You can run the Autotools in your project by going into the package's base directory (Coin-Clp in the directory structure example), and run the BuildTools?/run_autotools script. This script will copy the required auxilliary files into the base directory, and run the tools for every file that is found in the base directory and its subdirectories. If you run the script without arguments, the autotools will be run in every subdirectory (including the current one), where a file is found. You can also explicitly specify the directories as arguments, in which you want to run the autotools.

Once you have a working version of your package and you can run make, you should (re)run the configure script with the --enable-maintainer-mode flag. This will activate a number of Makefile rules that make the maintainance of the configuration and Makefiles easy. When you now edit one of the or files, the corresponding autotool program is run. If necessary, the configure script will be rerun, so that everything is always kept up-to-date. Also, for COIN, when the Externals file, which contains the definitions of the subversion externals, has changed, the Makefile will automatically update the subversion svn:externals property of the base directory.

A few notes of caution:

  • If you made a mistake in the or input file, the make for updating everything might fail. In some cases it is then require to rerun the autotools "by hand" after the error has been corrected, using the BuildTools/run_autotools script.
  • When you made a change in a file, a make will rerun the configure script (if you configured in the maintainer-mode), but not recursively. If the change you made now requires the recursion into a new directory, you will have to rerun the configure script by hand. To find out, with which options the configure script was run the last time, you can look at the beginning of the config.log output file. Make sure that you don't use the --no-create and --no-recursion option when you rerun the script.
  • The Makefiles will update the svn:externals when the Externals file has changed, but it will not automatically run a svn update to get any new external (to avoid unwanted conflicts). If you want to get the code for a new external, you need to run svn update by hand.

Which Files Should be in the Subversion Repository
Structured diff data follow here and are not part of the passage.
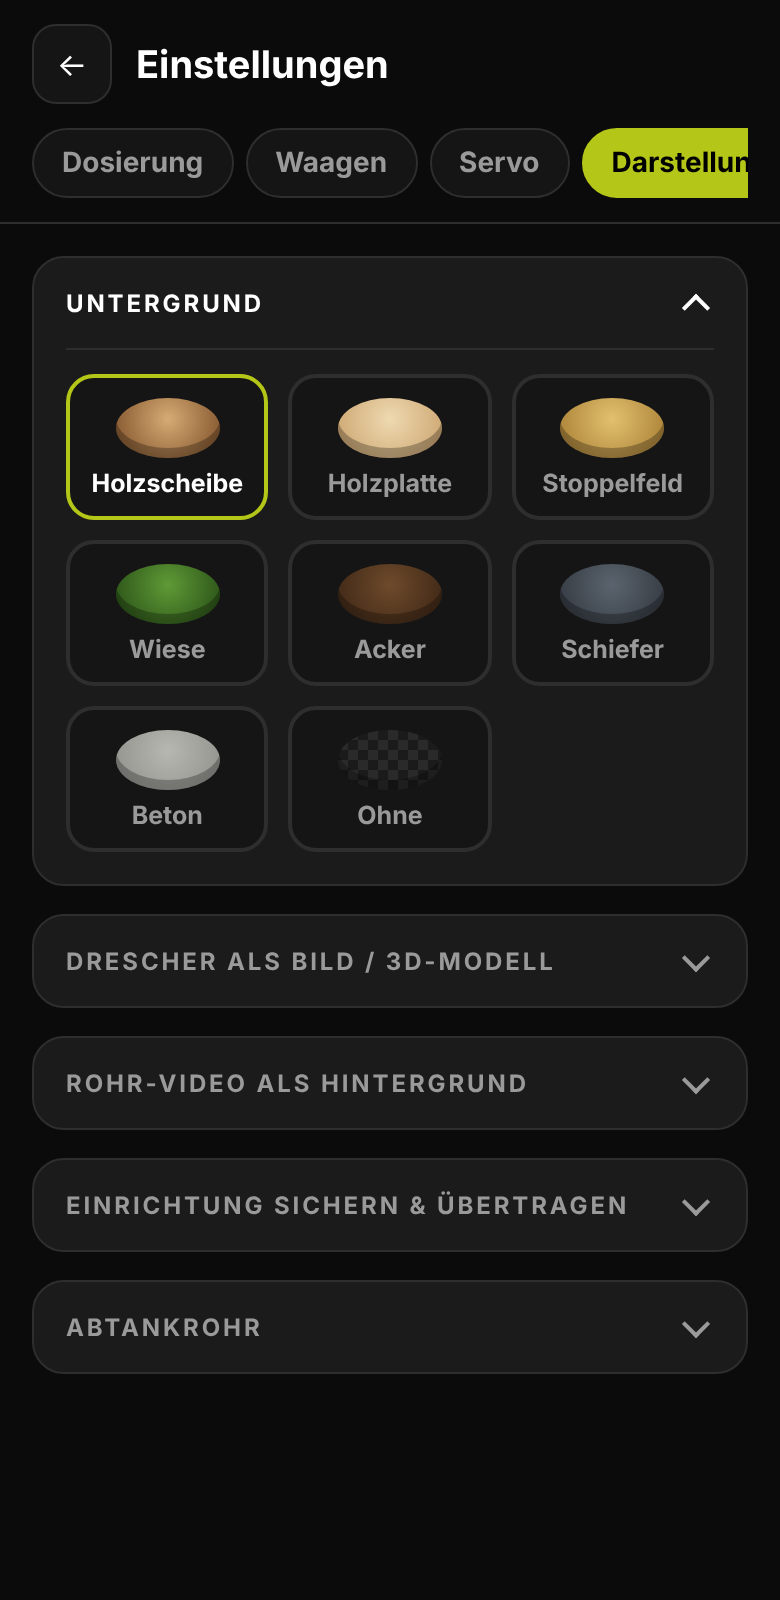
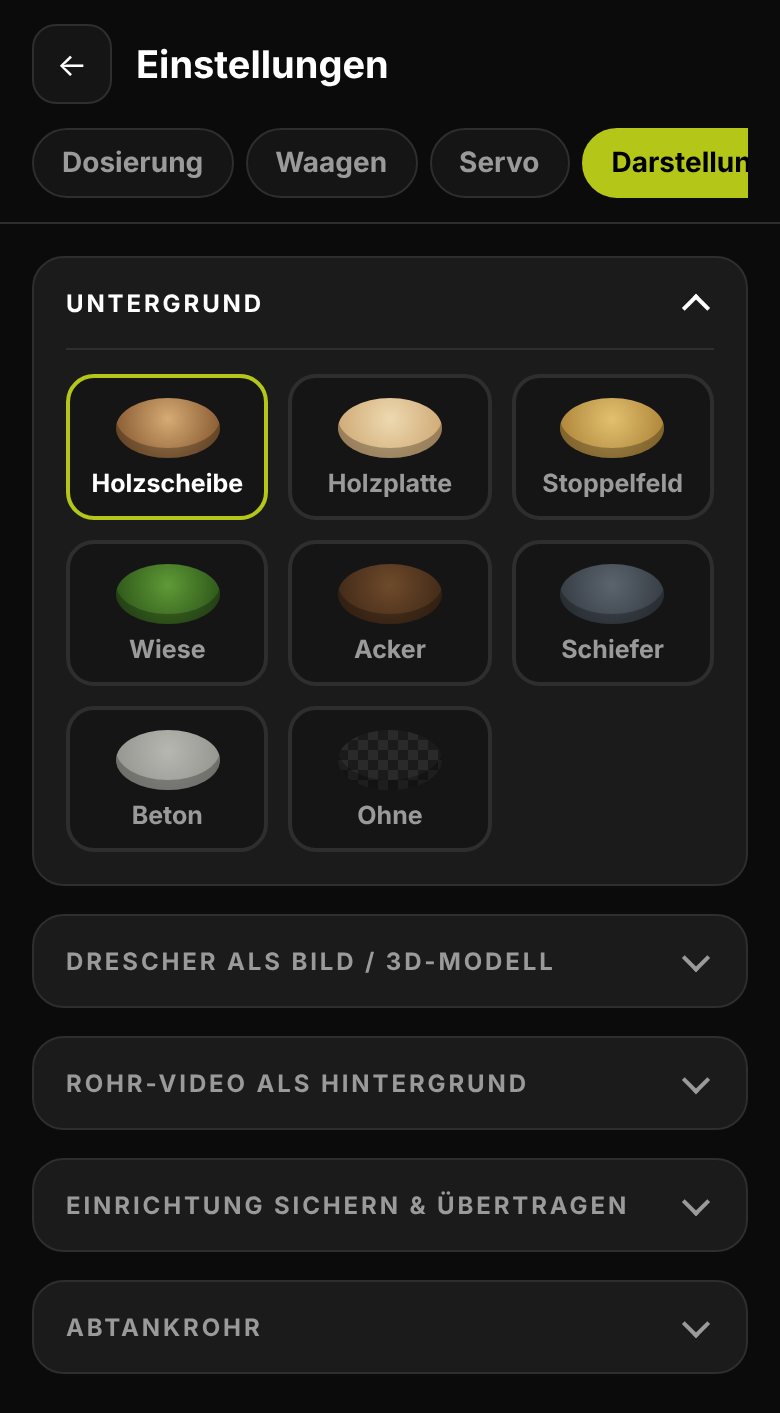
README: Darstellung am PC und am Handy nebeneinander
- Beide Screenshots in einer Tabelle, gleiche Höhe, beschriftet (Am PC / Am Handy)
- Leeren Bereich unter dem Handy-Screenshot abgeschnitten, Alt-Texte korrigiert

Claude-Session: https://claude.ai/code/session_01NBYnuXhPj8sirCiajUX7Up

diff --git a/README.md b/README.md
@@ -19,9 +19,18 @@ Ein Spielzeug-Mähdrescher, der mit seinem Abtankrohr bis zu **6 Gläser** anfä
 
 ### Untergründe & Darstellung
 
-<p align="center"><sub>Holzscheibe · Holzplatte · Stoppelfeld · Wiese · Acker · Schiefer · Beton · ohne – Glasnummern passen ihre Farbe automatisch an</sub></p>
-<p align="center"><img src="docs/images/untergruende.png" alt="Einstellungen: Darstellung mit Klapp-Reitern" width="220"></p>
-<p align="center"><img src="docs/images/app-darstellung.png" alt="Einstellungen: Darstellung mit Klapp-Reitern" width="220"></p>
+<table align="center">
+  <tr>
+    <td align="center" valign="bottom"><img src="docs/images/untergruende.png" alt="Einstellungen → Darstellung am PC: Untergrund-Auswahl und Klapp-Reiter" width="560"></td>
+    <td align="center" valign="bottom"><img src="docs/images/app-darstellung.png" alt="Einstellungen → Darstellung am Handy" width="244"></td>
+  </tr>
+  <tr>
+    <td align="center"><sub><b>Am PC</b></sub></td>
+    <td align="center"><sub><b>Am Handy</b></sub></td>
+  </tr>
+</table>
+
+<p align="center"><sub>Untergründe: Holzscheibe · Holzplatte · Stoppelfeld · Wiese · Acker · Schiefer · Beton · ohne – die Glasnummern passen ihre Farbe automatisch an.<br>Die Bereiche unter „Darstellung“ lassen sich einzeln auf- und zuklappen.</sub></p>
 
 **Online-Vorschau:** [mariofritzer.github.io/Liquid-Harvest/app/](https://mariofritzer.github.io/Liquid-Harvest/app/) – die komplette App als Simulation, ohne Hardware. Dort kannst du Bild, STL-Modell, Rohr-Video, Ausrichtung und Farben vorab einrichten, unter ⚙ → Darstellung **exportieren** und nach dem Flashen am Drescher **importieren**.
The following files should be included in the subversion repository:

  • Every, configure, and file, but no Makefile file. Make sure, that the svn:keywords property for the and files are set to "Author Date Id Revision".
  • In the base directory of the package, you also need to include: config.guess, config.sub, depcomp, install-sh,, and missing. Those files will be copied into this directory automatically when you run BuildTools/run_autotools there.
  • You should also make sure that you have a subversion external dependency defined to BuildTools/trunk into a subdirectory BuildTools of the package's base directory, since otherwise the Autotools will not work.

Working On Your Project

If you are working on your project, you should run configure with the --enable-maintainer-mode flag. This way, changes in your and files will automatically trigger execution of the autotools programs. If necessary, you can run the autotools "by hand", using the BuildTools?/run_autotools script.

If you want to compile the code with debug information, you should use the --enable-debug flag when you run the configure script. This will automatically switch on the debug compiler flag. It will also switch to the usage of static libraries. (When you compile only shared libraries, which is otherwise the default behavior, the executables generated will be in the .libs subdirectory, and not run properly, since the shared libraries might not be found.)